═════ Provided data ═════
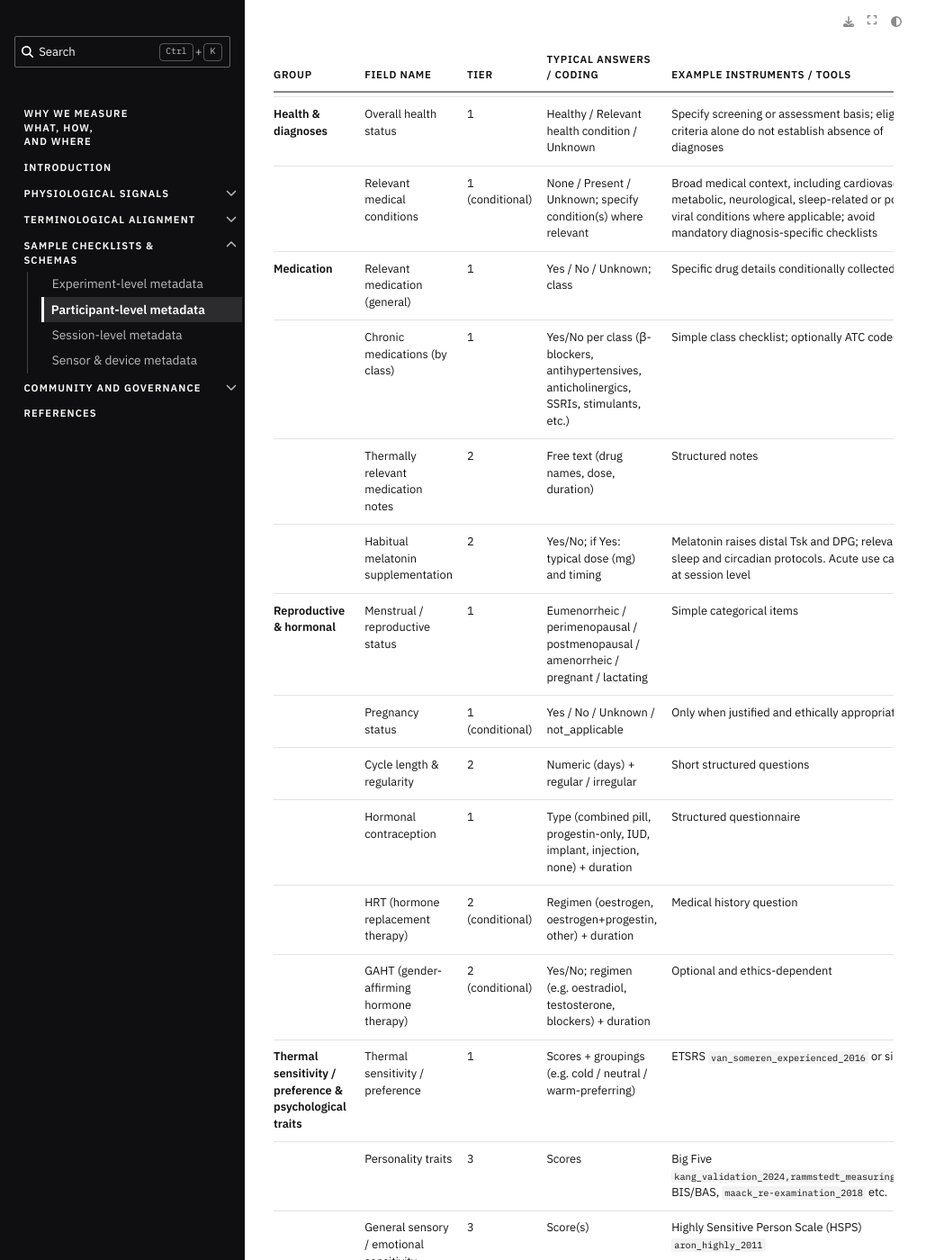
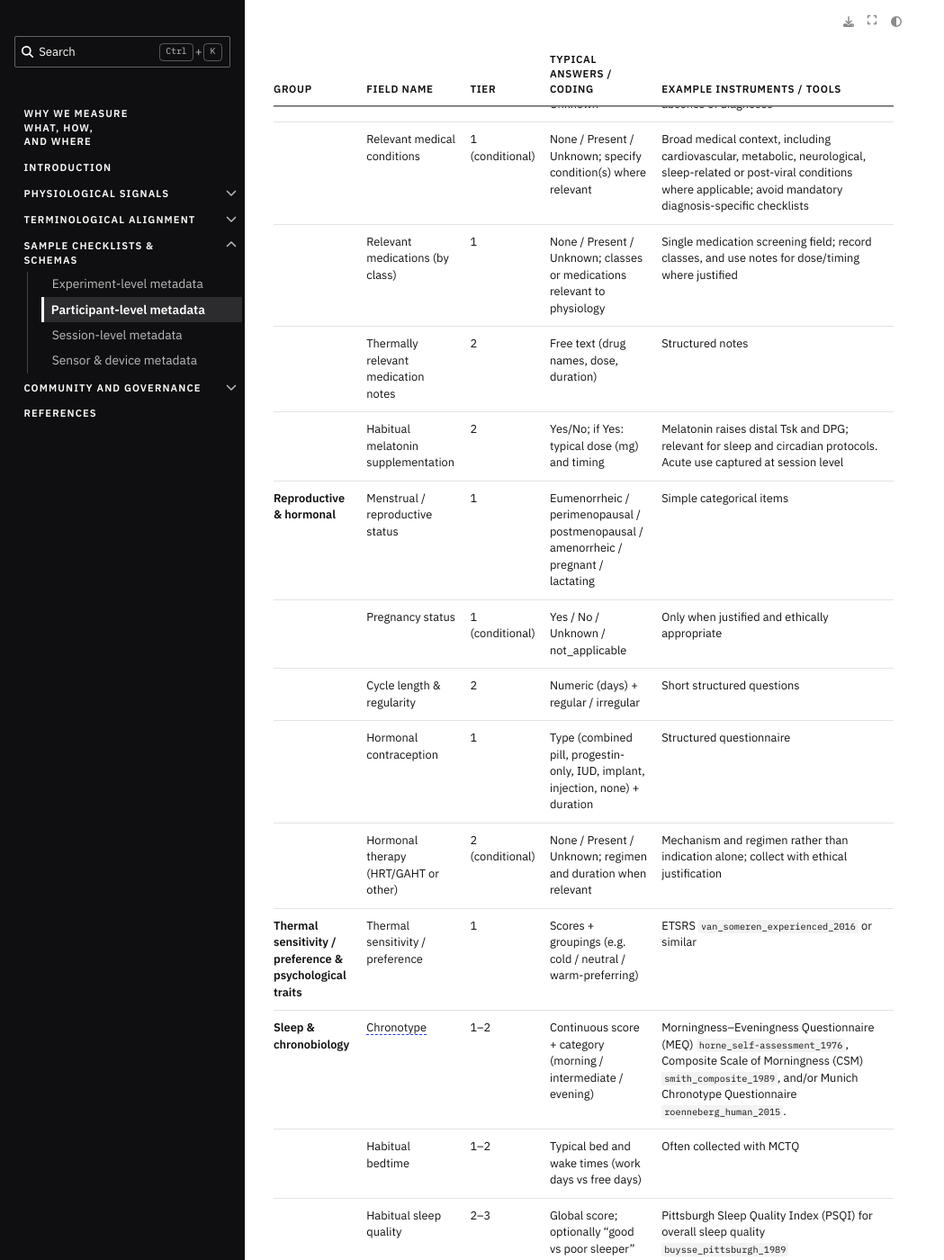
Before and after one commit to bilgekobas/WhyWeMeasureWhat, a Jupyter Book: the page built from book/content/sample-checklists-schemas/participant-level-metadata.md, in a window 1280 px wide and 1400 px high, scrolled down 2626 px. Shown: the whole window at 90% size, without its empty margins (0-1049 px from the left). Built offline with Jupyter Book 1.0.4 settings and Sphinx 7.4.7 and the Sphinx Book theme 1.1.4, drawn with Linux system fonts in a browser that asks for light colours; cross-references to code outside the pages are shown as plain code; some of the changed text lies outside the part shown.

Commit message:
Simplify and harmonise participant-level-metadata schema

```diff
--- a/book/content/sample-checklists-schemas/participant-level-metadata.md
+++ b/book/content/sample-checklists-schemas/participant-level-metadata.md
@@ -8,7 +8,7 @@
 
 - <u>Tier 2 -- Recommended:</u> Variables that strongly influence {ref}`thermoregulation <label-thermoregulation>` and improve interpretability, including body surface area, {ref}`thermal history <label-thermal-history>`, smoking and alcohol use, typical sleep timing, menstrual cycle characteristics, hormone therapies, thermosensitivity, and selected built-environment descriptors.
 
-- <u>Tier 3 -- Specialised:</u> More detailed or study-specific attributes, such as body composition, occupation, education, sensory-sensitivity or psychological scales, quality-of-life instruments, or vision/colour-vision assessments. These fields are optional but useful for specialised analyses or targeted protocols.
+- <u>Tier 3 -- Specialised:</u> More detailed or study-specific attributes, such as body composition, occupation,  quality-of-life instruments, or vision/colour-vision assessments. These fields are optional but useful for specialised analyses or targeted protocols.
 
 The participant metadata table can be implemented in a spreadsheet, REDCap form, or as structured CSV/TSV with accompanying JSON (e.g., a participants.tsv + participants.json pair following BIDS conventions).
 
@@ -34,36 +34,29 @@
 | | BMR/RMR (kcal/day) | 2 | Numeric | Specify measured or estimated |
 |  | Estimated energy requirement (kcal/day) | 3 (conditional) | Numeric; specify formula, inputs and activity factor | Participant-level estimate; not equivalent to BMR/RMR and only relevant for nutritional control |
 | | Body-composition method | 2 | BIA / DXA / predictive equation / other | Record provenance |
-| | Ethnic background / nationality | 3 | Categorical or free text; optional | — (decide based on ethics and purpose) |
+| | Ethnic background / nationality | 3 | Categorical or free text; optional | Optional only with a specific scientific/ethical rationale; nationality is not a physiological proxy |
 | **Thermal history & occupation** | Thermal history / {ref}`acclimation <label-acclimation>` background | 1 | Free text or categories (e.g. “>5 y in hot climate”, “recently relocated from cold climate”) | Short structured items |
 | | Occupation / profession | 3 | Categorical or free text (e.g. student, office worker, outdoor labour) | — (decide based on ethics and purpose) |
-| | Education level | 3 | Categorical (e.g. secondary / bachelor / master / PhD) | — (decide based on ethics and purpose) |
 | **Lifestyle & exposure** | Smoking status | 2 | Never / former / current; pack-years if known | PAR-Q+ {cite:p}`warburton_validation_2011` or simple screening form |
 | | Alcohol use (habitual) | 2 | Units per week or categories (none / occasional / regular) | AUDIT-C {cite:p}`lawford_alcohol_2012` or simple frequency |
 | | Regular caffeine intake | 2 | Cups per day or categories (low / moderate / high) | Simple frequency question |
-| | Physical activity / fitness level (habitual) | 2 | MET-min/week + category (low / moderate / high) | IPAQ-SF, IPAQ-LF {cite:p}`lee_validity_2011`, or GPAQ (WHO) {cite:p}`bull_global_2009` |
+| | Physical activity / fitness level (habitual) | 1–2 | MET-min/week + category (low / moderate / high) | IPAQ-SF, IPAQ-LF {cite:p}`lee_validity_2011`, or GPAQ (WHO) {cite:p}`bull_global_2009` |
 | **Health & diagnoses** | Overall health status | 1 | Healthy / Relevant health condition / Unknown | Specify screening or assessment basis; eligibility criteria alone do not establish absence of diagnoses |
 |  | Relevant medical conditions | 1 (conditional) | None / Present / Unknown; specify condition(s) where relevant | Broad medical context, including cardiovascular, metabolic, neurological, sleep-related or post-viral conditions where applicable; avoid mandatory diagnosis-specific checklists |
-| **Medication** | Relevant medication (general) | 1 | Yes / No / Unknown; class | Specific drug details conditionally collected |
-| | Chronic medications (by class) | 1 | Yes/No per class (β-blockers, antihypertensives, anticholinergics, SSRIs, stimulants, etc.) | Simple class checklist; optionally ATC codes |
+| | Relevant medications (by class) | 1 | None / Present / Unknown; classes or medications relevant to physiology | Single medication screening field; record classes, and use notes for dose/timing where justified |
 | | Thermally relevant medication notes | 2 | Free text (drug names, dose, duration) | Structured notes |
 | | Habitual melatonin supplementation | 2 | Yes/No; if Yes: typical dose (mg) and timing | Melatonin raises distal Tsk and DPG; relevant for sleep and circadian protocols. Acute use captured at session level |
 | **Reproductive & hormonal** | Menstrual / reproductive status | 1 | Eumenorrheic / perimenopausal / postmenopausal / amenorrheic / pregnant / lactating | Simple categorical items |
 | | Pregnancy status | 1 (conditional) | Yes / No / Unknown / not_applicable | Only when justified and ethically appropriate |
 | | Cycle length & regularity | 2 | Numeric (days) + regular / irregular | Short structured questions |
 | | Hormonal contraception | 1 | Type (combined pill, progestin-only, IUD, implant, injection, none) + duration | Structured questionnaire |
-| | HRT (hormone replacement therapy) | 2 (conditional) | Regimen (oestrogen, oestrogen+progestin, other) + duration | Medical history question |
-| | GAHT (gender-affirming hormone therapy) | 2 (conditional) | Yes/No; regimen (e.g. oestradiol, testosterone, blockers) + duration | Optional and ethics-dependent |
+| | Hormonal therapy (HRT/GAHT or other) | 2 (conditional) | None / Present / Unknown; regimen and duration when relevant | Mechanism and regimen rather than indication alone; collect with ethical justification |
 | **Thermal sensitivity / preference & psychological traits** | Thermal sensitivity / preference | 1 | Scores + groupings (e.g. cold / neutral / warm-preferring) | ETSRS {cite:p}`van_someren_experienced_2016` or similar |
-| | Personality traits | 3 | Scores | Big Five {cite:p}`kang_validation_2024,rammstedt_measuring_2007`, BIS/BAS, {cite:p}`maack_re-examination_2018` etc. |
-| | General sensory / emotional sensitivity | 3 | Score(s) | Highly Sensitive Person Scale (HSPS) {cite:p}`aron_highly_2011` |
-| | Psychological / psychiatric scales | 2–3 | Scores; cut-offs for depression, anxiety, etc. | PHQ-9, GAD-7, DASS-21 |
-| **Sleep & chronobiology** | {ref}`Chronotype <label-chronotype>` | 1 | Continuous score + category (morning / intermediate / evening) | Morningness--Eveningness Questionnaire (MEQ) {cite:p}`horne_self-assessment_1976`, Composite Scale of Morningness (CSM) {cite:p}`smith_composite_1989`, and/or Munich Chronotype Questionnaire {cite:p}`roenneberg_human_2015`. |
+| **Sleep & chronobiology** | {ref}`Chronotype <label-chronotype>` | 1–2 | Continuous score + category (morning / intermediate / evening) | Morningness--Eveningness Questionnaire (MEQ) {cite:p}`horne_self-assessment_1976`, Composite Scale of Morningness (CSM) {cite:p}`smith_composite_1989`, and/or Munich Chronotype Questionnaire {cite:p}`roenneberg_human_2015`. |
 | | Habitual bedtime | 1–2 | Typical bed and wake times (work days vs free days) | Often collected with MCTQ |
 | | Habitual sleep quality | 2–3 | Global score; optionally “good vs poor sleeper” | Pittsburgh Sleep Quality Index (PSQI) for overall sleep quality {cite:p}`buysse_pittsburgh_1989` |
 | | Habitual shift work | 2 | Never / former / current; if current: rotating / permanent nights / early starts | Chronic circadian misalignment shifts CBT and HRV rhythms independently of chronotype. Document pattern and duration {cite:p}`sack_circadian_2007,arendt_shift_2010` |
-| **Built-environment context (optional)** | Main dwelling type | 3 | Detached house / apartment / dormitory / informal | Simple categorical question |
-| | Home and/or office heating/cooling systems | 2 | Multi-select: central heating, floor heating, AC, fans, none, etc. | Simple checklist |
+| | Home and/or office heating/cooling systems | 2 (conditional) | Multi-select: central heating, floor heating, AC, fans, none, etc. | Simple checklist |
 | **Vision & sensory (for light/EEG-heavy protocols)** | Vision status | 3 | Normal with/without correction / impaired | Snellen or LogMAR chart; self-report |
 | | Colour vision | 3 | Normal / red–green deficiency / other | Ishihara plates or equivalent test |
 
```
═════
Activity:
Search the material above for lines containing the string "status", then pull them out.

Response to this task:
 | **Lifestyle & exposure** | Smoking status | 2 | Never / former / current; pack-years if known | PAR-Q+ {cite:p}`warburton_validation_2011` or simple screening form |
 | **Health & diagnoses** | Overall health status | 1 | Healthy / Relevant health condition / Unknown | Specify screening or assessment basis; eligibility criteria alone do not establish absence of diagnoses |
 | **Reproductive & hormonal** | Menstrual / reproductive status | 1 | Eumenorrheic / perimenopausal / postmenopausal / amenorrheic / pregnant / lactating | Simple categorical items |
 | | Pregnancy status | 1 (conditional) | Yes / No / Unknown / not_applicable | Only when justified and ethically appropriate |
 | **Vision & sensory (for light/EEG-heavy protocols)** | Vision status | 3 | Normal with/without correction / impaired | Snellen or LogMAR chart; self-report |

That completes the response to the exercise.